Light and sound waves provide the basis for energy and signal transport, and are fundamental to some of our most basic technologies, from mobile phones to motors. However, scientists have not yet developed a method that allows them to store a wave unscathed indefinitely and then direct it to a desired location when needed. Such a development would greatly facilitate the manipulation of waves for a variety of desired applications, including power generation, quantum computing, structural integrity monitoring, information storage, and more.
In a newly published article in Science Advances a group of researchers led Andrea Alù, founding director of the Photonics Initiative at the Graduate Center's Advanced Science Research Center (ASRC), CUNY, and Massimo Ruzzene, a professor of Aeronautical engineering at Georgia Tech has experimentally demonstrated that it is possible to efficiently capture and store an intact wave and then direct it to a specific location.
"Our experiment shows that unconventional excitation forms open up new possibilities to gain control over wave propagation and scattering," said Alù. "By carefully adjusting the time-dependence of the excitation, it is possible to cause the wave to be efficiently stored in a cavity and then release it in the desired direction as needed."
To prove their theory, the researchers had to adjust the temporal evolution of the waves to come into contact with non-waves-absorbing materials that would not be reflected, scattered or transmitted. This would prevent the wave impinging on the structure from leaking, and it would be efficiently trapped inside as if it were being absorbed. The stored wave could then be released when needed.
During their experiment, the researchers spread two mechanical waves in opposite directions along a waveguide rod of carbon steel containing a cavity. The time variations of each wave have been carefully controlled to ensure that the cavity retains all of the incident energy. By then stopping the excitement, or detuning one of the waves, they managed to control the release of stored energy and steer it in a desired direction as needed.
"While conducting our proof of concept experiment with Elastic Our findings also apply to radio waves and light and offer exciting perspectives for efficient energy production, wireless energy transfer, low-energy photonics, and generally improved wave propagation control," said Ruzzene.
& # 39; meta-Mirror & # 39; reflects sound waves in every direction
"Coherent Virtual Absorption of Elastodynamic Waves" Science Advances (2019). DOI: 10.1126 / sciadv.aaw3255, https://advances.sciencemag.org/content/5/8/eaaw3255
Breakthrough enables storage and release of mechanical waves without loss of energy (2019, 30th August)

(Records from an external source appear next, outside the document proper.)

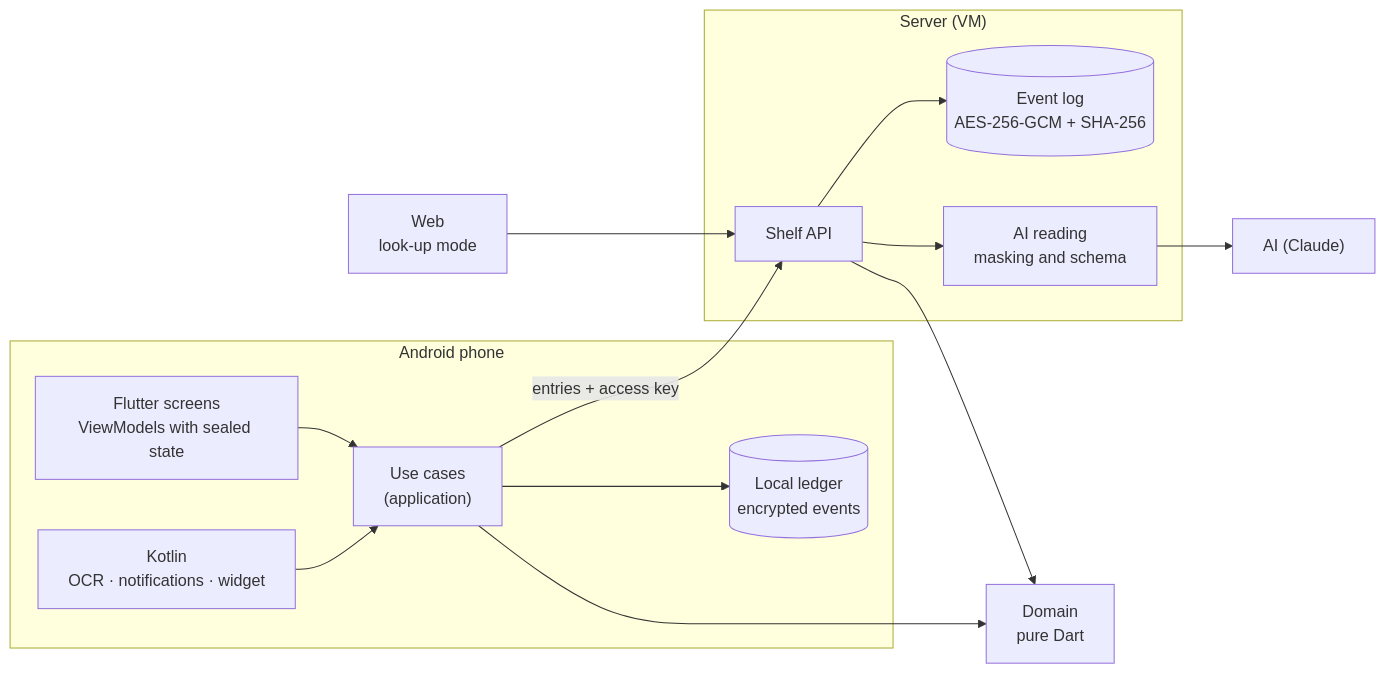
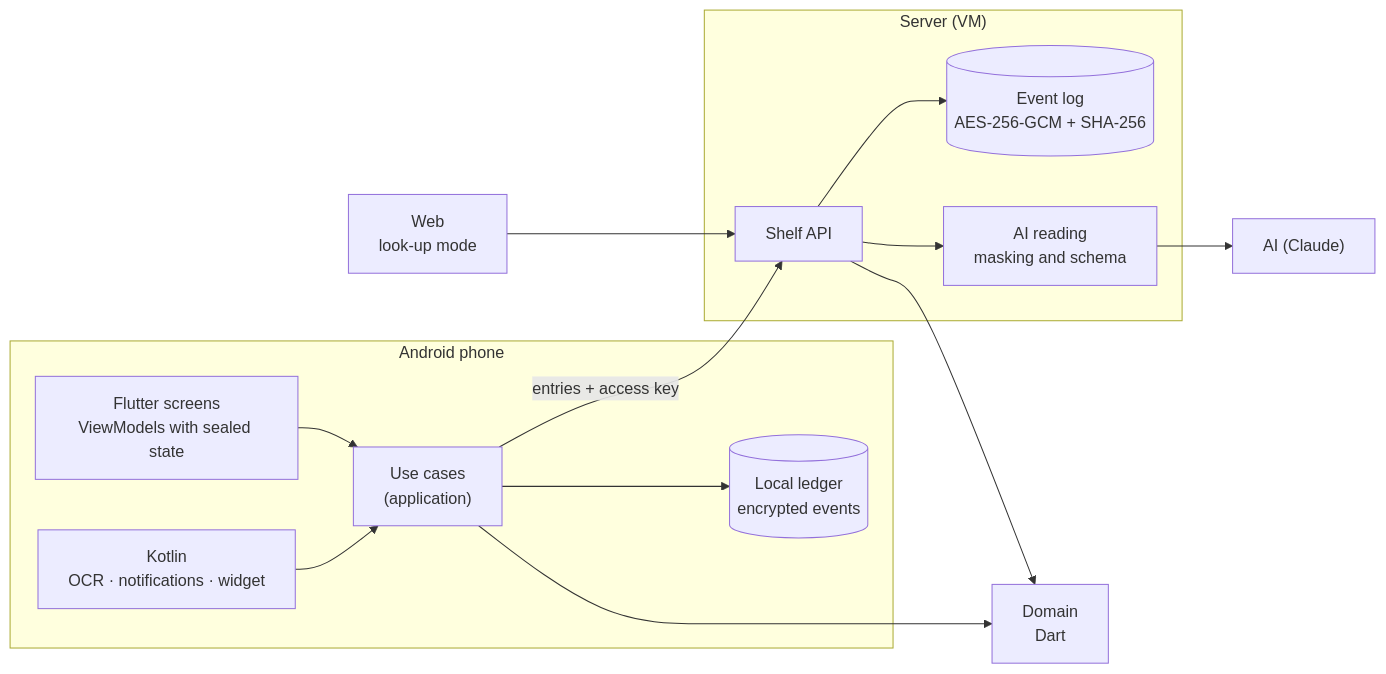
One commit to Marcos-Codfy/finance-cajui changed the first of 2 diagrams in README.en.md. Above: the diagram before and after it, drawn with Mermaid. The commit also changed other lines of this file and 1 other file, not shown here.

Commit message:
docs(readme): plainer wording, clearer statement flow, and no jargon

````diff
--- a/README.en.md
+++ b/README.en.md
@@ -147,26 +142,26 @@
 ```mermaid
 flowchart LR
   subgraph PHONE["Android phone"]
     UI["Flutter screens<br/>ViewModels with sealed state"]
     APP["Use cases<br/>(application)"]
     NAT["Kotlin<br/>OCR · notifications · widget"]
     LOG[("Local ledger<br/>encrypted events")]
   end
-  DOM["Domain<br/>pure Dart"]
+  DOM["Domain<br/>Dart"]
   subgraph VM["Server (VM)"]
     API["Shelf API"]
     STORE[("Event log<br/>AES-256-GCM + SHA-256")]
     AI["AI reading<br/>masking and schema"]
   end
   WEB["Web<br/>look-up mode"]
   DS["AI (Claude)"]
 
   UI --> APP --> DOM
   NAT --> APP
   APP --> LOG
   APP -- "entries + access key" --> API
   WEB --> API
   API --> DOM
   API --> STORE
   API --> AI --> DS
 ```
````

retrieved on August 31, 2019
This document is subject to copyright. Apart from any fair dealings for the purposes of private study or research, no
Part may be reproduced without written permission. The content is provided for informational purposes only.